▶ _EXERCISE INPUTS_:
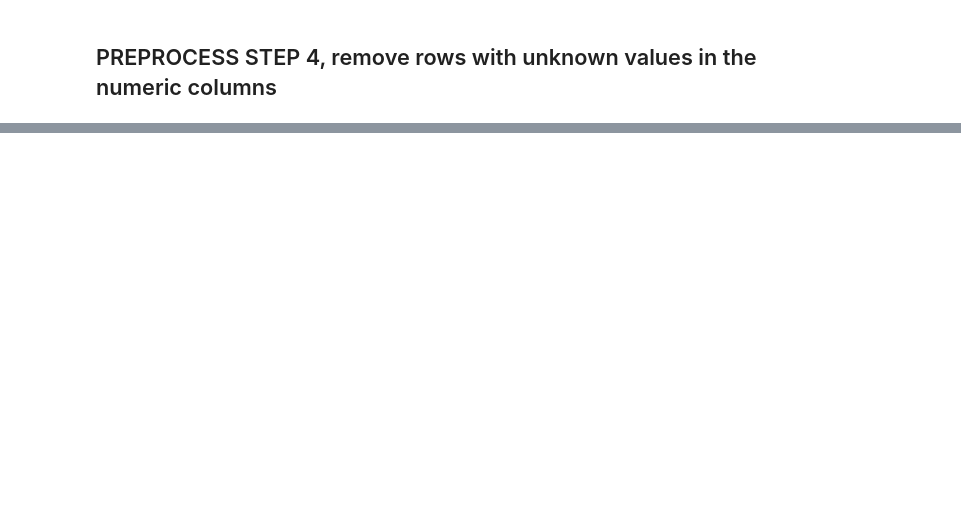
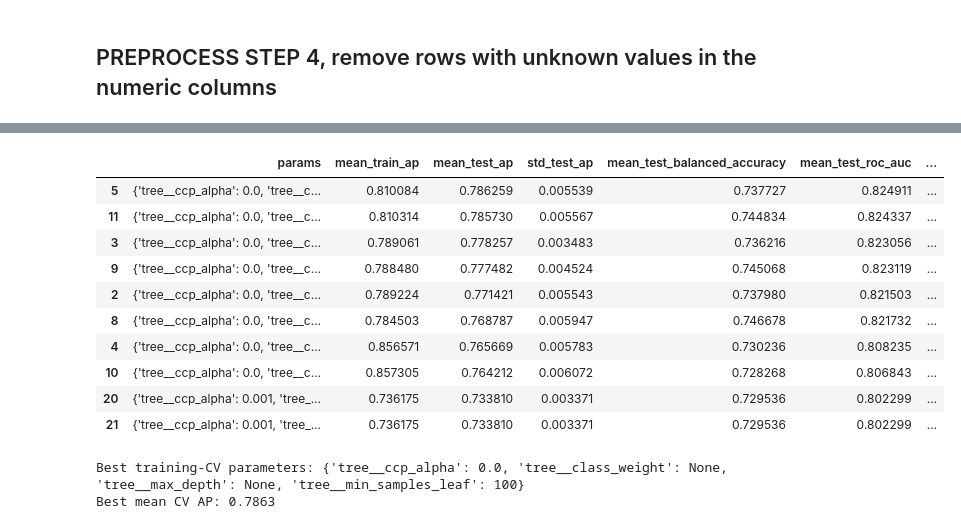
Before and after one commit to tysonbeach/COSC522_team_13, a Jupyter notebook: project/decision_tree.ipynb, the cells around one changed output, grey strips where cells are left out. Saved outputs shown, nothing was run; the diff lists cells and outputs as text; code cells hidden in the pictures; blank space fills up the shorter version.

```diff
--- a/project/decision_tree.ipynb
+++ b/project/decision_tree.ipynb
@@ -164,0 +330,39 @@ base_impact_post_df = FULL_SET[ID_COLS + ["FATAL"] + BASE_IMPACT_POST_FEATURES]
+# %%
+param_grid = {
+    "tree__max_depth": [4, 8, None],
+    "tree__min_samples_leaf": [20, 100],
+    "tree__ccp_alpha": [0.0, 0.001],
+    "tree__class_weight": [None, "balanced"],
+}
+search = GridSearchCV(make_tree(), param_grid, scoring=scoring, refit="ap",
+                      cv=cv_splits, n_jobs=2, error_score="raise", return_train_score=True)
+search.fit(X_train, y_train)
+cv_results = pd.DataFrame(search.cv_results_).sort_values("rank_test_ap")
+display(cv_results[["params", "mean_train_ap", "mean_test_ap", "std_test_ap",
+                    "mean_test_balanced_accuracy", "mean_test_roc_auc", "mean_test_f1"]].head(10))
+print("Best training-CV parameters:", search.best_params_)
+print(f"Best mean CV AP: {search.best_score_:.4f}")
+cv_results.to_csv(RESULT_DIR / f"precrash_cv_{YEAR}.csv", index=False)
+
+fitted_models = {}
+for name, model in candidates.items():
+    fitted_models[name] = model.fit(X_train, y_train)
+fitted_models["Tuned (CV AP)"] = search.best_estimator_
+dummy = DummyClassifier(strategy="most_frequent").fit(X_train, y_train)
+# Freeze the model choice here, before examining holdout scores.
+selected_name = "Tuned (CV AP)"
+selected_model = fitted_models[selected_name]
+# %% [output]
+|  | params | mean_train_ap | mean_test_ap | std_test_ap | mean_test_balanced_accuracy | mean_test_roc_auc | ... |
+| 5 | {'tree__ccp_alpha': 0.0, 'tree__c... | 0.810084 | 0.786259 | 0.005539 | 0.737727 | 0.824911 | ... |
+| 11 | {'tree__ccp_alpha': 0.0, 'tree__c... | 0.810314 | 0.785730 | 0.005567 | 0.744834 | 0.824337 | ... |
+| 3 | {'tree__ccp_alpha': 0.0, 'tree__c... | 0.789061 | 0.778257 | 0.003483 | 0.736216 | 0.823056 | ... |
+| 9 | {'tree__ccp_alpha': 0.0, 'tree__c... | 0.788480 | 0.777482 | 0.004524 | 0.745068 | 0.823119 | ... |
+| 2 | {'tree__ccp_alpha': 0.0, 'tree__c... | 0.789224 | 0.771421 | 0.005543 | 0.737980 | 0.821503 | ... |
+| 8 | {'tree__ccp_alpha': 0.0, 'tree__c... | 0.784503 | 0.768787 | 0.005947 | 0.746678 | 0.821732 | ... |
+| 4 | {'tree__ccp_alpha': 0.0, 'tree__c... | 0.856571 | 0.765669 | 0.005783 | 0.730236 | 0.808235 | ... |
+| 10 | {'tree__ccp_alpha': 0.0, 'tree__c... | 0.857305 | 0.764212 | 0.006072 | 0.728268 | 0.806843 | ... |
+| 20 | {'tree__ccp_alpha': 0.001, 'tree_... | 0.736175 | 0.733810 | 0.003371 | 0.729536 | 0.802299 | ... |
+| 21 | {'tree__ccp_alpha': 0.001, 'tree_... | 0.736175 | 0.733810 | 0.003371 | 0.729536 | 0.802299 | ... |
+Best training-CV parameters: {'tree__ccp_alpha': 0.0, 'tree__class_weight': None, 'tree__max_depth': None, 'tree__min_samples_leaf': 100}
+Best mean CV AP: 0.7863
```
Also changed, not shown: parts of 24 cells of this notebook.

▶ _PROBLEM_: In copying the material, drop all pictures and keep everything else identical.

▶ _ANSWER AREA_:
Before and after one commit to tysonbeach/COSC522_team_13, a Jupyter notebook: project/decision_tree.ipynb, the cells around one changed output, grey strips where cells are left out. Saved outputs shown, nothing was run; the diff lists cells and outputs as text; code cells hidden in the pictures; blank space fills up the shorter version.

```diff
--- a/project/decision_tree.ipynb
+++ b/project/decision_tree.ipynb
@@ -164,0 +330,39 @@ base_impact_post_df = FULL_SET[ID_COLS + ["FATAL"] + BASE_IMPACT_POST_FEATURES]
+# %%
+param_grid = {
+    "tree__max_depth": [4, 8, None],
+    "tree__min_samples_leaf": [20, 100],
+    "tree__ccp_alpha": [0.0, 0.001],
+    "tree__class_weight": [None, "balanced"],
+}
+search = GridSearchCV(make_tree(), param_grid, scoring=scoring, refit="ap",
+                      cv=cv_splits, n_jobs=2, error_score="raise", return_train_score=True)
+search.fit(X_train, y_train)
+cv_results = pd.DataFrame(search.cv_results_).sort_values("rank_test_ap")
+display(cv_results[["params", "mean_train_ap", "mean_test_ap", "std_test_ap",
+                    "mean_test_balanced_accuracy", "mean_test_roc_auc", "mean_test_f1"]].head(10))
+print("Best training-CV parameters:", search.best_params_)
+print(f"Best mean CV AP: {search.best_score_:.4f}")
+cv_results.to_csv(RESULT_DIR / f"precrash_cv_{YEAR}.csv", index=False)
+
+fitted_models = {}
+for name, model in candidates.items():
+    fitted_models[name] = model.fit(X_train, y_train)
+fitted_models["Tuned (CV AP)"] = search.best_estimator_
+dummy = DummyClassifier(strategy="most_frequent").fit(X_train, y_train)
+# Freeze the model choice here, before examining holdout scores.
+selected_name = "Tuned (CV AP)"
+selected_model = fitted_models[selected_name]
+# %% [output]
+|  | params | mean_train_ap | mean_test_ap | std_test_ap | mean_test_balanced_accuracy | mean_test_roc_auc | ... |
+| 5 | {'tree__ccp_alpha': 0.0, 'tree__c... | 0.810084 | 0.786259 | 0.005539 | 0.737727 | 0.824911 | ... |
+| 11 | {'tree__ccp_alpha': 0.0, 'tree__c... | 0.810314 | 0.785730 | 0.005567 | 0.744834 | 0.824337 | ... |
+| 3 | {'tree__ccp_alpha': 0.0, 'tree__c... | 0.789061 | 0.778257 | 0.003483 | 0.736216 | 0.823056 | ... |
+| 9 | {'tree__ccp_alpha': 0.0, 'tree__c... | 0.788480 | 0.777482 | 0.004524 | 0.745068 | 0.823119 | ... |
+| 2 | {'tree__ccp_alpha': 0.0, 'tree__c... | 0.789224 | 0.771421 | 0.005543 | 0.737980 | 0.821503 | ... |
+| 8 | {'tree__ccp_alpha': 0.0, 'tree__c... | 0.784503 | 0.768787 | 0.005947 | 0.746678 | 0.821732 | ... |
+| 4 | {'tree__ccp_alpha': 0.0, 'tree__c... | 0.856571 | 0.765669 | 0.005783 | 0.730236 | 0.808235 | ... |
+| 10 | {'tree__ccp_alpha': 0.0, 'tree__c... | 0.857305 | 0.764212 | 0.006072 | 0.728268 | 0.806843 | ... |
+| 20 | {'tree__ccp_alpha': 0.001, 'tree_... | 0.736175 | 0.733810 | 0.003371 | 0.729536 | 0.802299 | ... |
+| 21 | {'tree__ccp_alpha': 0.001, 'tree_... | 0.736175 | 0.733810 | 0.003371 | 0.729536 | 0.802299 | ... |
+Best training-CV parameters: {'tree__ccp_alpha': 0.0, 'tree__class_weight': None, 'tree__max_depth': None, 'tree__min_samples_leaf': 100}
+Best mean CV AP: 0.7863
```
Also changed, not shown: parts of 24 cells of this notebook.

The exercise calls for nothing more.